1. Removal of sediments
Decanting removes the wine of its sediments, also called “dregs”. Wines meant for ageing will throw sediment such as particles made from tannins, tartrates, dead yeast cells and other compounds. As years go by these particles interact with one another and grow bigger, settling at the bottom of the bottle. Although absolutely inoffensive, they don’t look pretty on the walls of your glass and can add a bitter flavour to your sip.
To decant a wine like this you need to plan ahead. If the bottle is resting horizontally in the rack, place it upright for 48 hours in a quiet room to allow the sediment to reach the bottom. When pouring the wine into the decanter do it slowly and place a source of light such as a candle behind the neck of the bottle so you can see through. You should stop pouring the moment you see the sediment gathering at the neck. There will still be some wine leftover in the bottle but a worthy price to pay to get rid of those ugly dregs.
This is when decanting your wine gets trickier. The purpose of aeration is to let the wine breathe, and with that I mean, to leave the wine in contact with oxygen. We want to allow as much wine to be in contact with the air as possible, which is why a good wine decanter has a wide base. But how do you know when a wine needs aeration? Well, the truth is not even wine experts can agree on this. At the end of the day, it’s a matter of personal taste.
The science behind decanting is, fortunately, easy to make sense of. When oxygen interacts with the compounds found in wine, change, and become softer. If there are some volatile compounds which give an unpleasant smell, these should evaporate too.
As a rule of thumb, young red wines, especially those that are full-bodied, can benefit from aeration in a decanter to soften aggressive tannins. Wines that are acidic or high in alcohol can mellow too. Natural wines, those with little intervention during the winemaking process and which have little or no added sulphur, can smell funky, so decanting will help dissipate these aromas.
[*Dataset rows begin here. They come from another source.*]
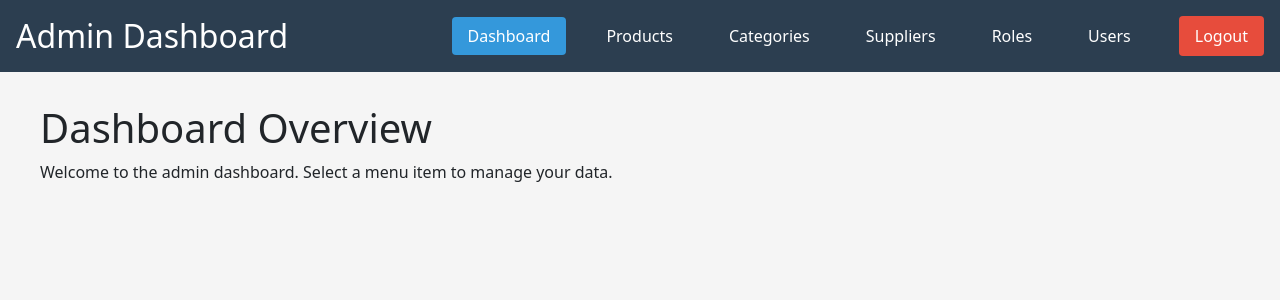
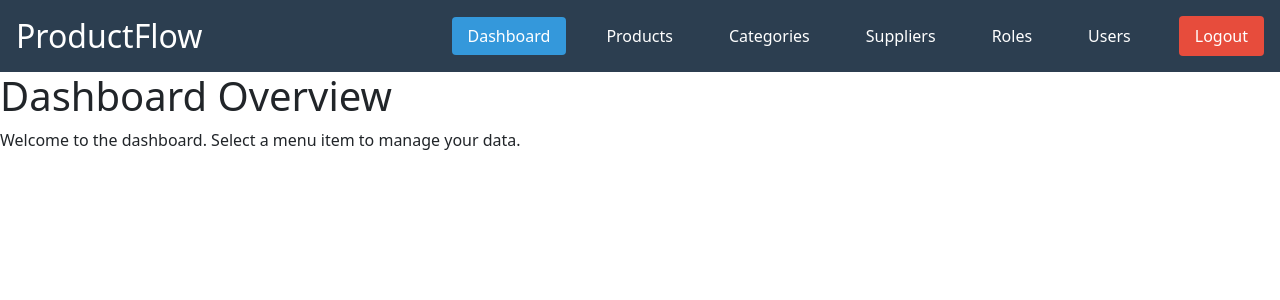
Before and after one commit to rezaoktaviansandyxx/Product-Management-System, a React (Create React App) app in the folder client/: page /dashboard in a window 1280 px wide. Shown: the top 300 px of the page. Built offline with nearby package versions, Linux system fonts and the light colour scheme; sample sign-in values are in the browser's storage.

Commit message:
Update Function token and Update dashboard with token

```diff
--- a/client/src/App.jsx
+++ b/client/src/App.jsx
@@ -9,6 +9,8 @@ import SupplierPage from './pages/dashboard/SupplierPage';
 import RolePage from './pages/dashboard/RolePage';
 import UserPage from './pages/dashboard/UserPage';
 
+import ProtectedRoute from './components/ProtectedRoute';
+
 function App() {
   return (
     <Router>
@@ -16,7 +18,14 @@ function App() {
         <Route path="/" element={<LandingPage />} />
         <Route path="/login" element={<LoginPage />} />
         <Route path="/register" element={<RegisterPage />} />
-        <Route path="/dashboard" element={<DashboardPage />}>
+        <Route
+          path="/dashboard"
+          element={
+            <ProtectedRoute>
+              <DashboardPage />
+            </ProtectedRoute>
+          }
+        >
           <Route index element={<DashboardContent />} />
           <Route path="products" element={<ProductPage />} />
           <Route path="categories" element={<CategoryPage />} />
--- a/client/src/components/DashboardNavbar.jsx
+++ b/client/src/components/DashboardNavbar.jsx
@@ -16,7 +16,7 @@ const DashboardNavbar = () => {
     if (token) {
       axios.defaults.headers.common['Authorization'] = `Bearer ${token}`;
     }
-  }, []);
+  });
 
   const handleLogout = async () => {
     await axios.post(AppConfig.API_URL + '/logout').then(() => {
@@ -43,7 +43,7 @@ const DashboardNavbar = () => {
   return (
     <nav className="dashboard-navbar">
       <div className="navbar-brand">
-        <h2>Admin Dashboard</h2>
+        <h2>ProductFlow</h2>
         <button className="mobile-menu-toggle" onClick={toggleMobileMenu}>
           {isMobileMenuOpen ? <FaTimes /> : <FaBars />}
         </button>
--- /dev/null
+++ b/client/src/components/ProtectedRoute.jsx
@@ -0,0 +1,13 @@
+import { Navigate } from 'react-router-dom';
+
+const ProtectedRoute = ({ children }) => {
+  const token = localStorage.getItem('token');
+
+  if (!token) {
+    return <Navigate to="/" replace />;
+  }
+
+  return children;
+};
+
+export default ProtectedRoute;
--- a/client/src/pages/DashboardPage.jsx
+++ b/client/src/pages/DashboardPage.jsx
@@ -1,7 +1,6 @@
 import React from 'react';
 import DashboardNavbar from '../components/DashboardNavbar';
 import { Outlet } from 'react-router-dom';
-import '../style/DashboardPage.css';
 
 const DashboardPage = () => {
   return (
@@ -17,9 +16,9 @@ const DashboardPage = () => {
 // Komponen untuk konten dashboard utama
 export function DashboardContent() {
   return (
-    <div className="dashboard-overview">
+    <div>
       <h1>Dashboard Overview</h1>
-      <p>Welcome to the admin dashboard. Select a menu item to manage your data.</p>
+      <p>Welcome to the dashboard. Select a menu item to manage your data.</p>
     </div>
   );
 }
--- a/client/src/pages/LandingPage.jsx
+++ b/client/src/pages/LandingPage.jsx
@@ -1,9 +1,28 @@
-import React from 'react';
+import React, { useEffect, useState } from 'react';
 import '../style/LandingPage.css';
 import { useNavigate } from 'react-router-dom';
+import axios from 'axios';
+import AppConfig from '../config/AppConfig';
 
 const LandingPage = () => {
     const navigate = useNavigate();
+    const token = localStorage.getItem('token');
+
+    const [user, setUser] = useState('');
+
+    useEffect(() => {
+        if (token) {
+            // Set authorization header
+            axios.defaults.headers.common['Authorization'] = `Bearer ${token}`;
+            // Fetch user data
+            fetchUser();
+        }
+    }, [navigate, token]);
+
+    const fetchUser = async () => {
+        const response = await axios.get(AppConfig.API_URL + '/me');
+        setUser(response.data);
+    };
 
     return (
         <div className="landing-wrapper">
@@ -14,8 +33,14 @@ const LandingPage = () => {
                     <span>ProductFlow</span>
                 </div>
                 <div className="navbar-buttons">
-                    <button onClick={() => navigate('/login')}>Login</button>
-                    <button onClick={() => navigate('/register')} className="register-btn">Register</button>
+                    {token ? (
+                        <h5 style={{fontWeight: 'bold'}}>Hi, {user.username} ({user.role_name})</h5>
+                    ) : (
+                        <>
+                            <button onClick={() => navigate('/login')}>Login</button>
+                            <button onClick={() => navigate('/register')} className="register-btn">Register</button>
+                        </>
+                    )}
                 </div>
             </nav>
 
@@ -29,8 +54,14 @@ const LandingPage = () => {
                         Collaborate, plan, and measure success — in one seamless platform.
                     </p>
                     <div className="hero-buttons">
-                        <button onClick={() => navigate('/login')} className="btn-primary">Get Started</button>
-                        <button onClick={() => navigate('/register')} className="btn-outline">Create Account</button>
+                        {token ? (
+                            <button onClick={() => navigate('/dashboard')} className="btn-primary">Dashboard</button>
+                        ) : (
+                            <>
+                                <button onClick={() => navigate('/login')} className="btn-primary">Get Started</button>
+                                <button onClick={() => navigate('/register')} className="btn-outline">Create Account</button>
+                            </>
+                        )}
                     </div>
                 </div>
                 <div className="hero-image">
--- a/client/src/pages/LoginPage.jsx
+++ b/client/src/pages/LoginPage.jsx
@@ -1,4 +1,4 @@
-import React, { useState } from 'react';
+import React, { useEffect, useState } from 'react';
 import { Link, useNavigate } from 'react-router-dom';
 import '../style/Login.css';
 import { FaEye, FaEyeSlash } from 'react-icons/fa';
@@ -19,6 +19,13 @@ const LoginPage = () => {
   const [showPassword, setShowPassword] = useState(false);
   const [apiError, setApiError] = useState('');
   const navigate = useNavigate();
+
+  useEffect(() => {
+    const token = localStorage.getItem("token");
+    if (token) {
+      navigate("/dashboard");
+    }
+  });
 
   const togglePasswordVisibility = () => {
     setShowPassword(!showPassword);
--- a/client/src/pages/RegisterPage.jsx
+++ b/client/src/pages/RegisterPage.jsx
@@ -23,8 +23,13 @@ const RegisterPage = () => {
   });
 
   useEffect(() => {
+    const token = localStorage.getItem("token");
+    if (token) {
+      navigate("/dashboard");
+    }
+
     fetchRoles();
-  }, []);
+  });
 
   const [apiError, setApiError] = useState('');
   const [roles, setRoles] = useState([]);
--- a/client/src/style/DashboardPage.css
+++ /dev/null
@@ -1,24 +0,0 @@
-.dashboard-container {
-    display: flex;
-    min-height: 100vh;
-    flex-direction: column;
-}
-
-.dashboard-content {
-    flex: 1;
-    padding: 2rem;
-    background-color: #f5f5f5;
-}
-
-.dashboard-overview {
-    max-width: 1200px;
-    margin: 0 auto;
-    width: 100%;
-}
-
-/* Responsive styles */
-@media (max-width: 768px) {
-    .dashboard-content {
-        padding: 1rem;
-    }
-}
```
Also changed, not shown: 1 other file (tests, documents, lock files or other folders).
In my opinion, if you’re in doubt, decant. There’s no harm in doing so unless it’s a bottle of old and fragile wine. The time a wine must be decanted for can’t be generalised and can only be guessed. Before decanting taste the wine from the bottle and if you’re happy, don’t decant. If you think the wine is not at its best, decant for 30 minutes and taste again. If you’re still unhappy, wait for another 30 minutes. Some wines might need a longer time to breathe, but tasting its evolution over time is part of the magic of drinking wine, so enjoy it!
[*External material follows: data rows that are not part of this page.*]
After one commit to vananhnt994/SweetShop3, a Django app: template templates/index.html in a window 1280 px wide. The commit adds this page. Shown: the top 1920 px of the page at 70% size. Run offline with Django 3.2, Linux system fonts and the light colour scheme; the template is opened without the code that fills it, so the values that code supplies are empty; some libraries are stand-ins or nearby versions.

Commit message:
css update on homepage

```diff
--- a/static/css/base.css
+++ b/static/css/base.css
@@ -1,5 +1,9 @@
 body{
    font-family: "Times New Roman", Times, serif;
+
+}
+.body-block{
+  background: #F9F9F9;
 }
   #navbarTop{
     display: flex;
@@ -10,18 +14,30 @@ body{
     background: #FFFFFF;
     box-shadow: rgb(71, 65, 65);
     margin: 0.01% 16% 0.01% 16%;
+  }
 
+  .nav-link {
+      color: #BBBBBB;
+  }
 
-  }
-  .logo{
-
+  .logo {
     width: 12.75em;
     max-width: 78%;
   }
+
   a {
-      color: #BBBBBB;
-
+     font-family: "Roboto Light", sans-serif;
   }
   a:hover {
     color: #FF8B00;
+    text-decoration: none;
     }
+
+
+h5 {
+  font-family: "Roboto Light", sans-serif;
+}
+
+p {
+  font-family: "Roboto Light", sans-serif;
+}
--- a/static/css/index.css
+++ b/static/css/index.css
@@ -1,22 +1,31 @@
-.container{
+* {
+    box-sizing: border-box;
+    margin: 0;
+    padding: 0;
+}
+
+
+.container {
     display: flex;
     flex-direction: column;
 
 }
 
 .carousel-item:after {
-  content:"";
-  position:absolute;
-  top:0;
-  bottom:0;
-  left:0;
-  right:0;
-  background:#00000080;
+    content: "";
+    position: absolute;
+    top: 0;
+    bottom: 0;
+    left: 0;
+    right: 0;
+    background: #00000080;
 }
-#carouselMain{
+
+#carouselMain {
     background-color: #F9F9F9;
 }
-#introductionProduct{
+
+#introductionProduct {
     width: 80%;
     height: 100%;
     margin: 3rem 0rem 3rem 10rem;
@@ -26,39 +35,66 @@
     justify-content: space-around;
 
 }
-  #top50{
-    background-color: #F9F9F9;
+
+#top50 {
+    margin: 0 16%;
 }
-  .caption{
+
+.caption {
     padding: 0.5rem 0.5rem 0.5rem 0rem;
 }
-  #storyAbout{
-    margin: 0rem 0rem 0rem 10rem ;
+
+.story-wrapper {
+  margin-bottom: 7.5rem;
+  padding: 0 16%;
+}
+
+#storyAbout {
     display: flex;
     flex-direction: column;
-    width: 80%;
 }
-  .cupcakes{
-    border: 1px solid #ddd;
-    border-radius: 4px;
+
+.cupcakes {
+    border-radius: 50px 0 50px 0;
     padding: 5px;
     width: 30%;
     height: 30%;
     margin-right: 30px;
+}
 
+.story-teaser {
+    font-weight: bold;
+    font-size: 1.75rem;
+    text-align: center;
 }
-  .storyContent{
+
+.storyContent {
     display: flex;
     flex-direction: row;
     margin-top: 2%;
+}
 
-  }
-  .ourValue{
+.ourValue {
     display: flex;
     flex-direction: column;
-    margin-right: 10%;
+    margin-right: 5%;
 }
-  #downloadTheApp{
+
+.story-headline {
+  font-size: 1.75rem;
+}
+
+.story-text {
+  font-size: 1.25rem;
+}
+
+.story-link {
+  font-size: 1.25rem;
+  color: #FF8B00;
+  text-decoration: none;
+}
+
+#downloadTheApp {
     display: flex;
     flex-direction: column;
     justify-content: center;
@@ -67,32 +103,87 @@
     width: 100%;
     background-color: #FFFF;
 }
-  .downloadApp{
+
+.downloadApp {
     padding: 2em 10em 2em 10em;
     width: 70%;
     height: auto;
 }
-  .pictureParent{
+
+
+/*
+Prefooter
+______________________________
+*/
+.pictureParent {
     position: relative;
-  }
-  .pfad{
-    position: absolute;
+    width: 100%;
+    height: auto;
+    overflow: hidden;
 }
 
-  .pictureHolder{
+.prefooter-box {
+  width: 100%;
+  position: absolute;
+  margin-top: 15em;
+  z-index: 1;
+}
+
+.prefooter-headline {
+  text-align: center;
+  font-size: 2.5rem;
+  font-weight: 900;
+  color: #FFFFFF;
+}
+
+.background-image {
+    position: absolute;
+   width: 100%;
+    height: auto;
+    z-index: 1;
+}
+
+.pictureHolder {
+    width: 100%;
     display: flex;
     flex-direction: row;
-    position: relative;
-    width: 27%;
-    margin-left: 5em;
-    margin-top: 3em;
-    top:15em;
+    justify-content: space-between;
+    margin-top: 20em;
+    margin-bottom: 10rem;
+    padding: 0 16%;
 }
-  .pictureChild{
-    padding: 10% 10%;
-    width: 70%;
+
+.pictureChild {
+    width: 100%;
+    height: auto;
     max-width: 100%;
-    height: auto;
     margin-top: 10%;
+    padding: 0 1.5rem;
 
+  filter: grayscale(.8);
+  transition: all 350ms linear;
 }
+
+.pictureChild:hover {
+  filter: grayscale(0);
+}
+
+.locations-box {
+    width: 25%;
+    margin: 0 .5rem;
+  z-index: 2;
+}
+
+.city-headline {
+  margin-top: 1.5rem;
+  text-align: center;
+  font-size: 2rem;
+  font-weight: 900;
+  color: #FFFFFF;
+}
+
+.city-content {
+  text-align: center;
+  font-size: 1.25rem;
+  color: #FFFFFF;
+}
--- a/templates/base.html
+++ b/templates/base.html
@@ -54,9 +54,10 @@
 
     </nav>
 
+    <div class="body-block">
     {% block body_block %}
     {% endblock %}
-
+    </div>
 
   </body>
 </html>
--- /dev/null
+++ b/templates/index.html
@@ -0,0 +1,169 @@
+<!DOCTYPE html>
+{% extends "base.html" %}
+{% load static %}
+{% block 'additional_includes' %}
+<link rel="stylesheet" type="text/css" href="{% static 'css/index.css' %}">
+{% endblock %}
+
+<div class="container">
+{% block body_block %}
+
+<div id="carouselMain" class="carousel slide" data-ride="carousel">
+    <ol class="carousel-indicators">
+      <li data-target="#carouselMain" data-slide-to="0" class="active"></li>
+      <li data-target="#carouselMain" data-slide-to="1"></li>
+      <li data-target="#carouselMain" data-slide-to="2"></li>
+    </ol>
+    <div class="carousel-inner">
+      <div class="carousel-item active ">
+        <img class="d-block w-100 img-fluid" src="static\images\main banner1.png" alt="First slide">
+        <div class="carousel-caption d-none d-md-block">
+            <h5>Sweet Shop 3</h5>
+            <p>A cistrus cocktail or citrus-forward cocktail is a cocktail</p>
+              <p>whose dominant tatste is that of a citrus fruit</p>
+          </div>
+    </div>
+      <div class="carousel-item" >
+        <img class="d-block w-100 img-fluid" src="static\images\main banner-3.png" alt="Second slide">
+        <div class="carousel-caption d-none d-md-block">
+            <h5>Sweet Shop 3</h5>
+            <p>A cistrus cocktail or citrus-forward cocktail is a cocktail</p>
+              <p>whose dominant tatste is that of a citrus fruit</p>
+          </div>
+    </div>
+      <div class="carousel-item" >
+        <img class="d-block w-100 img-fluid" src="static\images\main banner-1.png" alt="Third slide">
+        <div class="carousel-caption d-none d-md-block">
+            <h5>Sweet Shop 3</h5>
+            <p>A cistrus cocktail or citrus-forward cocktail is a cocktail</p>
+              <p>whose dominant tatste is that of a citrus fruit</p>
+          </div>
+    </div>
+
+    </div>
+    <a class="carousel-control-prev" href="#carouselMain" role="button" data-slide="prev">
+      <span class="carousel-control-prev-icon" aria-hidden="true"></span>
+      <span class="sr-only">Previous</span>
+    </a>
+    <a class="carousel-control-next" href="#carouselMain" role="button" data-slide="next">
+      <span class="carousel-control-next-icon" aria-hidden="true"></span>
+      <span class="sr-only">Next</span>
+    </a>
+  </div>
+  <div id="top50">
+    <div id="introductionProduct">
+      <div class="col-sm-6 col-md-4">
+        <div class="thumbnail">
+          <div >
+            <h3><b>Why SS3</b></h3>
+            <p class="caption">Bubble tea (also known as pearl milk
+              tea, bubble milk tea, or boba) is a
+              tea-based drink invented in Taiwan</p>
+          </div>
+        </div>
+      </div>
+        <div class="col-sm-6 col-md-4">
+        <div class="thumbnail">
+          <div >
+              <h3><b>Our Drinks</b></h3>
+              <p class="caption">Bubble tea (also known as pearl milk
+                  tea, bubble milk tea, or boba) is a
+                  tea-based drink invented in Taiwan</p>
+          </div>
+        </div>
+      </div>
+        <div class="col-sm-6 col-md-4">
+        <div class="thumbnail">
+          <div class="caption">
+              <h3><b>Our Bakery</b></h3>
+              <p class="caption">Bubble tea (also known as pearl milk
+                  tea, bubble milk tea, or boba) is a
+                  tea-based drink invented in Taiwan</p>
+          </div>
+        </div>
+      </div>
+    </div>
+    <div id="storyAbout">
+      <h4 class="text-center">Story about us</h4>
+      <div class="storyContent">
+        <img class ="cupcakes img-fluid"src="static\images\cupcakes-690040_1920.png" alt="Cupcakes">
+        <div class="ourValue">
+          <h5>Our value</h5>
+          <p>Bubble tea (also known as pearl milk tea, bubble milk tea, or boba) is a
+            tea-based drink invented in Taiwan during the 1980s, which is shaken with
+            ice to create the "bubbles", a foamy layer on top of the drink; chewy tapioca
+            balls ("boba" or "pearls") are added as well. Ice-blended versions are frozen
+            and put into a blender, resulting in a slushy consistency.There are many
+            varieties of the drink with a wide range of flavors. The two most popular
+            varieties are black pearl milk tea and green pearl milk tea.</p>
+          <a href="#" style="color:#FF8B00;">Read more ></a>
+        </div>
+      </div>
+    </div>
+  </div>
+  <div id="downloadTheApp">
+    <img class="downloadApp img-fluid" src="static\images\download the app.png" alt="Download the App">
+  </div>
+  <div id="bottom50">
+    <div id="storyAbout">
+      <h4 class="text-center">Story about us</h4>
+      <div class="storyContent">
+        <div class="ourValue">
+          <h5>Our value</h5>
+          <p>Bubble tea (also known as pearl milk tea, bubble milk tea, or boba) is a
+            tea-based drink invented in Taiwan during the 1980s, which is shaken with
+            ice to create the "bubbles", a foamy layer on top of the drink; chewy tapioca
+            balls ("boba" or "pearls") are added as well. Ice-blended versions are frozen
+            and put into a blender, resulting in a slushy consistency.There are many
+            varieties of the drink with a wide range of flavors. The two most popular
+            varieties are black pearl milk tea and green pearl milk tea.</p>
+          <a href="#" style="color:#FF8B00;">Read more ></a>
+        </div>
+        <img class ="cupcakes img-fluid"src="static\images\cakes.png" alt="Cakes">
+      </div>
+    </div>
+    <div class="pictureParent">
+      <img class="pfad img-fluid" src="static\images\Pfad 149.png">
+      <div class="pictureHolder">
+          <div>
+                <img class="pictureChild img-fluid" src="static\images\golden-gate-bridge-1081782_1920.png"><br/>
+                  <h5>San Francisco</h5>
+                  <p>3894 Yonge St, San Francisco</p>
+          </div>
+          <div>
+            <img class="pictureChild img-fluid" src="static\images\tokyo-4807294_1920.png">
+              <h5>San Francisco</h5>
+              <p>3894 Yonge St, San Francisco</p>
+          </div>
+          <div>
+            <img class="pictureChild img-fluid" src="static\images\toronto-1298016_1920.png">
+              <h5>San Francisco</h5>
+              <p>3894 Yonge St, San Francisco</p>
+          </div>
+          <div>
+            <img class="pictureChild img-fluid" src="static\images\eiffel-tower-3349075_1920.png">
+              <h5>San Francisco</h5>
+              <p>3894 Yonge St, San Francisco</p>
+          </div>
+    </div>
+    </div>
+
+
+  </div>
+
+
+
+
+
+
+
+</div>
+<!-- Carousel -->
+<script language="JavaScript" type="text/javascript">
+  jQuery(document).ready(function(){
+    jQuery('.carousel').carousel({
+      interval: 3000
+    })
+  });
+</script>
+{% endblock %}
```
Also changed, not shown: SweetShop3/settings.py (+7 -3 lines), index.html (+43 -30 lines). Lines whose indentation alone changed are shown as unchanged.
Wine served in a decanter might be easier and safer to pour from so your tablecloth will surely appreciate it. If you’re throwing a dinner party with friends I suggest you also leave the empty bottle on the table so that everyone can see and take note of what they’re drinking.